Nick Chater explains viral 'cat on the stairs' illusion

15 April 2015

First there was ‘the dress’ now there is the ‘cat on the stairs’ that is confounding the internet and providing an optical illusion that has divided opinion.

A picture first posted on of a cat has gone viral, confusing the internet as to whether it is going up or down the stairs.

The dress caused a similar frenzy with social media arguments breaking out whether it was blue and black or white and gold. Buzzfeed’s article highlighting the online debate was shared by 20 million people around the globe.

The cat picture has sparked a similar debate, with nearly 4,000 comments on and more than 750,000 views on image sharing site Imgur.

Just like the dress image the picture of the cat highlights how our vision is a top-down process, with our brains having to interpret everything we see.

Nick Chater, Professor of Behavioural Science, reveals just what is going on and why our eyes are so confused when we look at the cat picture.

"We see in 3D, even though our eyes only receive 2D images,” said Professor Chater. “This seems puzzling, because it can be shown mathematically that there is an implied number of 3D scenes that will create the same 2D images. Most of the time, our brain is spectacularly good at solving this problem. It usually turns out that precisely one 3D interpretation is 'sensible' and all the others are bizarre, in one way or another.

It's just like an illusion: This picture has caused a huge internet debate because our brain has to interpret 2D images into 3D ones


"Our brain uses the most sensible 3D interpretation; and mostly - except when we are being subjected to cunning visual illusions - this works just fine.

“But sometimes there are two equally plausible 3D interpretations of the same 2D image. Famous examples include the Necker cube and Rubin's face-vase illusion. Then, the brain flips between one interpretation and the other."

This is what is going on with the cat picture and Professor Chater says the way the image has been cunningly put together has confused our normally reliable brains.

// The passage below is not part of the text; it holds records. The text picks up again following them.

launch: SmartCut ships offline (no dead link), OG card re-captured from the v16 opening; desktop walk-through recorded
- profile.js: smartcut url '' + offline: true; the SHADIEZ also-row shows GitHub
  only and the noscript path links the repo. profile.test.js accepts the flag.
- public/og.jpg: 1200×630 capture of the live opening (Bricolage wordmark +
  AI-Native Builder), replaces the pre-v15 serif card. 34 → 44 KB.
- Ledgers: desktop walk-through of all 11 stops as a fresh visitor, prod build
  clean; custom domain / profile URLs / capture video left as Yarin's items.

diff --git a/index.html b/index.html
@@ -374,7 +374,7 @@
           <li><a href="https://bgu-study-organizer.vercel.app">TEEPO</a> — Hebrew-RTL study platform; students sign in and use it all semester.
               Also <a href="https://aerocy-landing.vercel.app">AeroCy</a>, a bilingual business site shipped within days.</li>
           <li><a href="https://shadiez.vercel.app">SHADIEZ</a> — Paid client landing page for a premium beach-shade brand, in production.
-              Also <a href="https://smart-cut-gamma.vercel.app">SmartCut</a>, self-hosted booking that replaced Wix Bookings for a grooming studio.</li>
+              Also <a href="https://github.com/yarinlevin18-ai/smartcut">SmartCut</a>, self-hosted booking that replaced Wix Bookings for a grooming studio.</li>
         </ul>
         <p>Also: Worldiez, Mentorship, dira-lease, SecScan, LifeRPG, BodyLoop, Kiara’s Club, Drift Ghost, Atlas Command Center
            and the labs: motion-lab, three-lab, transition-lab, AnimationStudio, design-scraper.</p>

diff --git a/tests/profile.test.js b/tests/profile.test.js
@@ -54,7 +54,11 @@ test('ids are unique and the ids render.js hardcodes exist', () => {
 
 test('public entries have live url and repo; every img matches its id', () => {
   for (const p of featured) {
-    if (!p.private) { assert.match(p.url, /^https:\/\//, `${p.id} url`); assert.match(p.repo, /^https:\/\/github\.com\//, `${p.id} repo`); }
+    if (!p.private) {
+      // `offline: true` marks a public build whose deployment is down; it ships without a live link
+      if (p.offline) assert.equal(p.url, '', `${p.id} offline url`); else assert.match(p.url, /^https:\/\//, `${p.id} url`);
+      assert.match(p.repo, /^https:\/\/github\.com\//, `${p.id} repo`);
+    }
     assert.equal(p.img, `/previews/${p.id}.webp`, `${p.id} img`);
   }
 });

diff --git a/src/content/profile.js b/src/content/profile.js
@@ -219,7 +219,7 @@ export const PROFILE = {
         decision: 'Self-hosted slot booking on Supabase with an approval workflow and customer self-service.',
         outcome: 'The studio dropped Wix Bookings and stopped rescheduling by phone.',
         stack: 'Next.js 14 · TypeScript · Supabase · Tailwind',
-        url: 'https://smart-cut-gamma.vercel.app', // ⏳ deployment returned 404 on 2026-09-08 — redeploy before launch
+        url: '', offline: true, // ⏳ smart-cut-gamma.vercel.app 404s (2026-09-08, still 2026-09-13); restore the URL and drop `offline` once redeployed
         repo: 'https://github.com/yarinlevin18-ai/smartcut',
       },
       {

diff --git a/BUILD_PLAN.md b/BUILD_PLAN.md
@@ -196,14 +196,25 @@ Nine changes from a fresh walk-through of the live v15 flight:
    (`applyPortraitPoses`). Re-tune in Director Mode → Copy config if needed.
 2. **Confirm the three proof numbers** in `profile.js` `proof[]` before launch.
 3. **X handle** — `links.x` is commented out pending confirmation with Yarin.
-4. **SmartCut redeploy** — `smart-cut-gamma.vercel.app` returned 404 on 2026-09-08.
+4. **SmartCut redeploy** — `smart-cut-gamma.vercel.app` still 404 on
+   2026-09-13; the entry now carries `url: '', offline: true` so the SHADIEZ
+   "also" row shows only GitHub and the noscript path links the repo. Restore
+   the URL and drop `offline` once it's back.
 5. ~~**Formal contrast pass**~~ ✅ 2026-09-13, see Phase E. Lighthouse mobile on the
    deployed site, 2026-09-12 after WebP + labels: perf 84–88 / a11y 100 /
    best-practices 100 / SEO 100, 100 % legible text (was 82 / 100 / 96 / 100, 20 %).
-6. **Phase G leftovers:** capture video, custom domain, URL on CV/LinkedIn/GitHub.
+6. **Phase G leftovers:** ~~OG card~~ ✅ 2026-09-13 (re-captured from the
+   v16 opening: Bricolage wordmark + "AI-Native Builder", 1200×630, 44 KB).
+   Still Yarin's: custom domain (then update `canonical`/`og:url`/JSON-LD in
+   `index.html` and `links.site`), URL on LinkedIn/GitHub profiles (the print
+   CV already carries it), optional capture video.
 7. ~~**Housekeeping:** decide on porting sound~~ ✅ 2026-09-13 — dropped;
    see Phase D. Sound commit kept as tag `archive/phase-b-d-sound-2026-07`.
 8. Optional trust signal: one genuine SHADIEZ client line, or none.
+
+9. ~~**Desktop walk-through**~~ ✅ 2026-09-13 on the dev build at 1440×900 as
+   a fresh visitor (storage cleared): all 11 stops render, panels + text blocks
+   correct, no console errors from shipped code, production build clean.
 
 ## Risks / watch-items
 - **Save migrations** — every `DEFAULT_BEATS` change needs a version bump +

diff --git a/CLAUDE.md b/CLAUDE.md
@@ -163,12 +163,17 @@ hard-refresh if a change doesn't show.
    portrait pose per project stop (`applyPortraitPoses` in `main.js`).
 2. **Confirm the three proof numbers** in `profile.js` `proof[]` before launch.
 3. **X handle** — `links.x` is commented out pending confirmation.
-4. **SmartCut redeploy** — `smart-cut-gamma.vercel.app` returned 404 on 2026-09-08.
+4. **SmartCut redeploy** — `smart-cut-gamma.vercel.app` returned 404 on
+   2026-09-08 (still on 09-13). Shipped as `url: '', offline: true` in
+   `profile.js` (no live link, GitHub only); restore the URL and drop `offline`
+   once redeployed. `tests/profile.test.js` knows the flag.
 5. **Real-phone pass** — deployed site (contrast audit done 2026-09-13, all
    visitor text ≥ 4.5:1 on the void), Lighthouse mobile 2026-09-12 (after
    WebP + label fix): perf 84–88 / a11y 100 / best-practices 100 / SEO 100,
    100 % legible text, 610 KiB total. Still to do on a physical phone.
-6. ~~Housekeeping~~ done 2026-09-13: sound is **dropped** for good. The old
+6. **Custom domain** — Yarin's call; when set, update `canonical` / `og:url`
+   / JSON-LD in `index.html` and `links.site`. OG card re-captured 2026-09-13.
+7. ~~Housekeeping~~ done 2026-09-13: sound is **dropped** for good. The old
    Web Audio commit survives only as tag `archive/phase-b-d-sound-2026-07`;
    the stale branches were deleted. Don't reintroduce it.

Professor Chater said: “Why does the 'cat on the stairs' picture have two interpretations? The key is the amorphous light grey square at the top of the picture. Consider the angle between the plane of the staircase and the surface represented by this grey patch.

“When we see the cat as coming downstairs, the light grey patch is interpreted as a ceiling - and this makes an acute, roughly 45 degrees, angle with the staircase.

“But when we see the cat as going upstairs, the light grey square is now interpreted as the floor - and this makes an obtuse, roughly 135 degrees, angle with the staircase.

“If we could only tell the slant of the mysterious square patch in relation to the staircase, we would then know if it was floor or ceiling, and so there would no ambiguity. But the image cleverly leaves the grey square bereft of any clues, so we flip from one interpretation to the other.”

Listen to more from Professor Nick Chater on BBC Radio 4's The Human Zoo and take part in behavioural science experiments at the weblab.

Professor Nick Chater teaches Behavioural Sciences for the Manager on the Warwick Executive MBA and Principles of Cognition on the suite of MSc Business courses. He also teaches Emotions in Business on Warwick Business School's Undergraduate courses.

Join the conversation

WBS on social media